George Peat, president of the SFA, dismissed talk of a “Celtic v SFA war”, adding: “The reality is somewhat different.”
He said he had met Peter Lawwell last week and that the chief executive of Celtic is “fully supportive of the strategic plan being driven by our own chief executive, Stewart Regan.”
Peat also had words of support for Neil Lennon, the Celtic manager. “Fluctuations in football fortunes are part of the game – so is the occasional visit to Hampden Park’s sixth floor – but death threats, delivery of suspicious packages and the need for around the clock protection are most certainly not,” said Peat in the match programme. “I admire Neil’s courage in handling the abhorrent and contemptible behaviour to which he has been subjected and put on record my condemnation of such cowardly acts.”
Lennon, speaking after the match, said: “I welcome these words.”
There was also agreement between the two managers with Lennon and Craig Brown agreeing that the rule which demands the dismissal of player committing a foul to prevent a goalscoring opportunity should be looked at. Andrew Considine was sent off yesterday for bringing down Gary Hooper, having suffered the same fate for a foul on Scott Brown in the league match at Pittodrie in February.
Anthony Stokes’ penalty was saved by Jamie Langfield yesterday but the reduction of Aberdeen to 10 men made Celtic’s win almost inevitable. “Psychologically for Aberdeen it was damaging,” Lennon admitted. “But I do think it was a penalty and in the interpretation of the laws of the game, the referee probably had no choice but to send him off.
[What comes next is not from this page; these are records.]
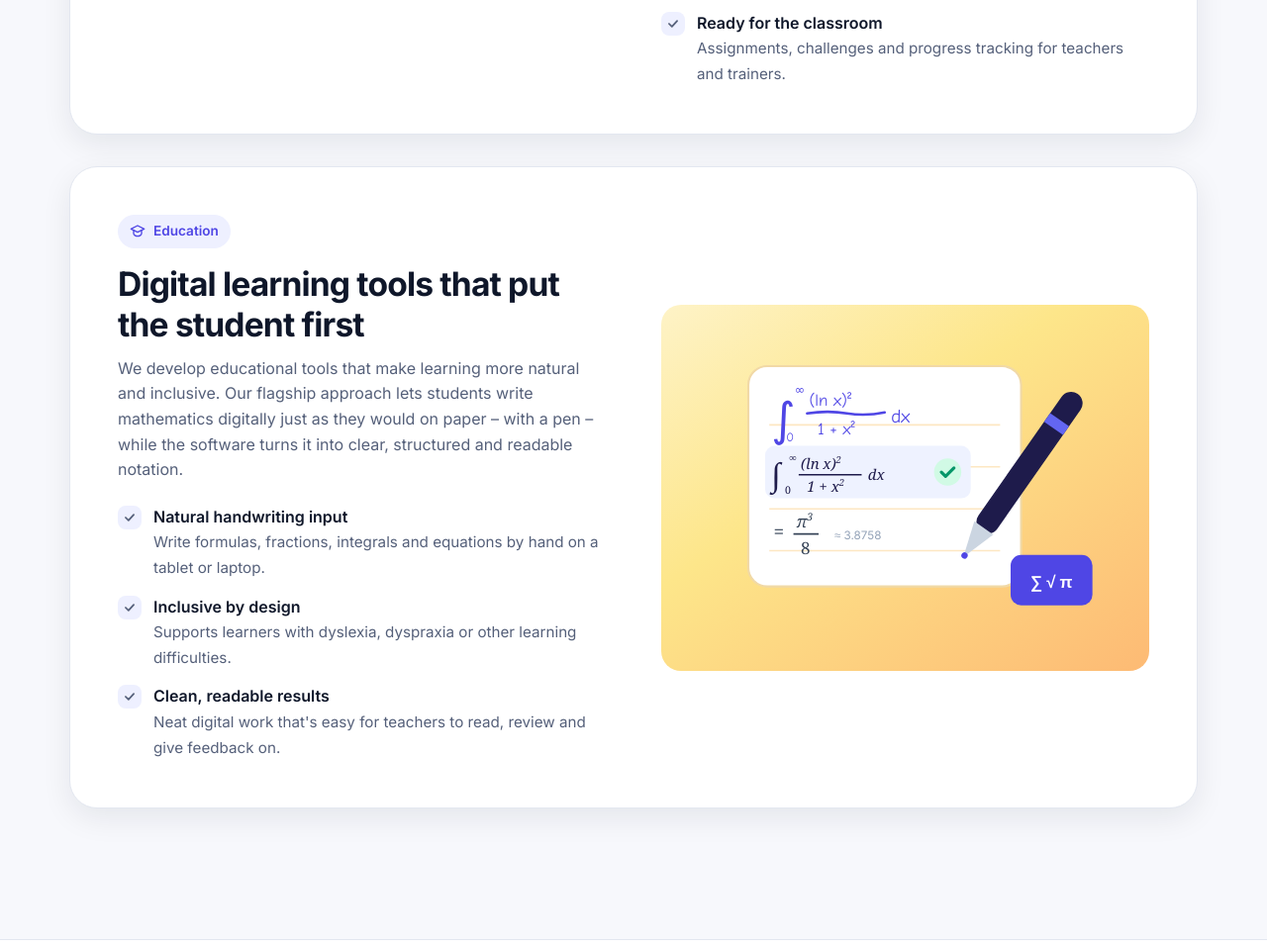
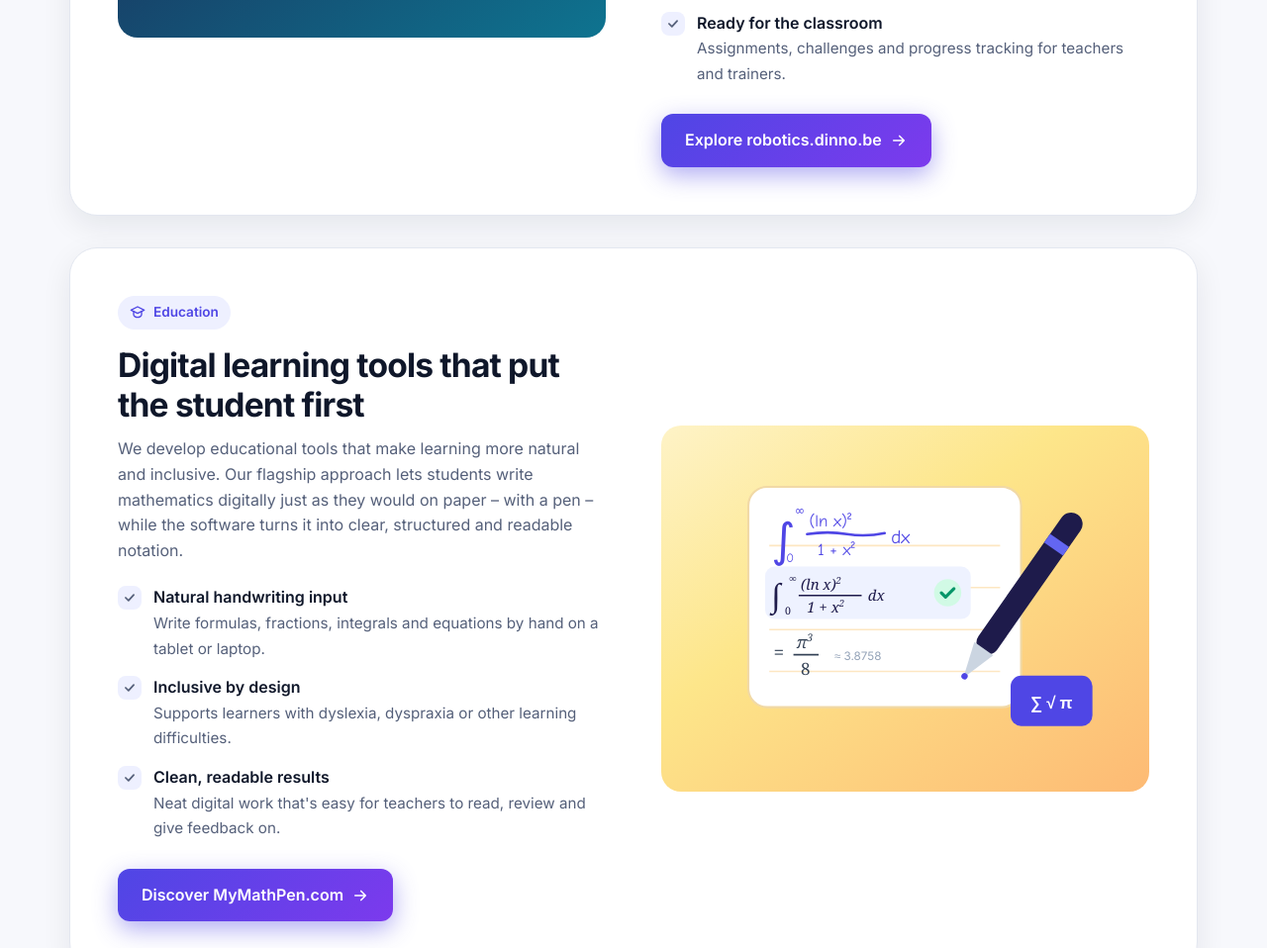
Before and after one commit to mdequanter/dinno, a plain HTML site: page index.html in a window 1280 px wide. Shown: the part 1582-2540 px from the top of the page at 99% size. Drawn offline with Linux system fonts and the light colour scheme.

Commit message:
Add links to robotics.dinno.be and MyMathPen.com in solution sections
Co-Authored-By: Claude Opus 5.5 <noreply@anthropic.com>

```diff
--- a/index.html
+++ b/index.html
@@ -143,6 +143,7 @@
     .check { flex: none; width: 24px; height: 24px; border-radius: 8px; display: grid; place-items: center; background: var(--accent-soft); color: var(--primary); margin-top: 1px; }
     .features strong { display: block; font-weight: 600; }
     .features span { color: var(--muted); font-size: .95rem; }
+    .solution-link { margin-top: 28px; }
 
     /* Values */
     .values { background: var(--surface); border-block: 1px solid var(--border); }
@@ -366,6 +367,9 @@
               <li><span class="check"><svg width="14" height="14" viewBox="0 0 24 24" fill="none" stroke="currentColor" stroke-width="3" stroke-linecap="round" stroke-linejoin="round"><path d="M5 12l5 5 9-10"/></svg></span>
                 <div><strong>Ready for the classroom</strong><span>Assignments, challenges and progress tracking for teachers and trainers.</span></div></li>
             </ul>
+            <a href="https://robotics.dinno.be" class="btn btn-primary solution-link" target="_blank" rel="noopener">Explore robotics.dinno.be
+              <svg width="18" height="18" viewBox="0 0 24 24" fill="none" stroke="currentColor" stroke-width="2.2" stroke-linecap="round" stroke-linejoin="round"><path d="M5 12h14M13 6l6 6-6 6"/></svg>
+            </a>
           </div>
         </article>
 
@@ -435,6 +439,9 @@
               <li><span class="check"><svg width="14" height="14" viewBox="0 0 24 24" fill="none" stroke="currentColor" stroke-width="3" stroke-linecap="round" stroke-linejoin="round"><path d="M5 12l5 5 9-10"/></svg></span>
                 <div><strong>Clean, readable results</strong><span>Neat digital work that's easy for teachers to read, review and give feedback on.</span></div></li>
             </ul>
+            <a href="https://mymathpen.com" class="btn btn-primary solution-link" target="_blank" rel="noopener">Discover MyMathPen.com
+              <svg width="18" height="18" viewBox="0 0 24 24" fill="none" stroke="currentColor" stroke-width="2.2" stroke-linecap="round" stroke-linejoin="round"><path d="M5 12h14M13 6l6 6-6 6"/></svg>
+            </a>
           </div>
         </article>
       </div>
```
I think it is one rule that could be doing with being looked at. If someone makes a genuine attempt to get the ball and is beaten, then maybe a penalty and a yellow card is punishment enough.”
Coincidentally, Langfield had saved Stokes’ penalty after Considine had been sent off in the second minute when the two sides met at Pittodrie in the Clydesdale Bank Premier League in February.
“I think a lot of managers would like to see 11 versus 11 where possible,” said Brown. “Certainly the penalty alone is a harsh punishment but not only do we lose the player for that game, we lose him for another game, for that one challenge. It is a harsh rule but that is the law of the game and we have to abide with it.
“To play against the best passing team in the country a man short is very difficult. But you have to concede that Celtic were the better side.”
Lennon said of the cup final meeting with Motherwell next month: “We have something to look forward to at the end of the season but the main priority is the championship. So we can put the cup final on the back burner and concentrate on what we really want.”
Brown, meanwhile, said that despite his confrontation with John Boyle, the Motherwell chairman, he would be supporting the Fir Park side in the final. “I’ll get a comp maybe,” he said when asked if his former employer would offer him a ticket for the match on May 21.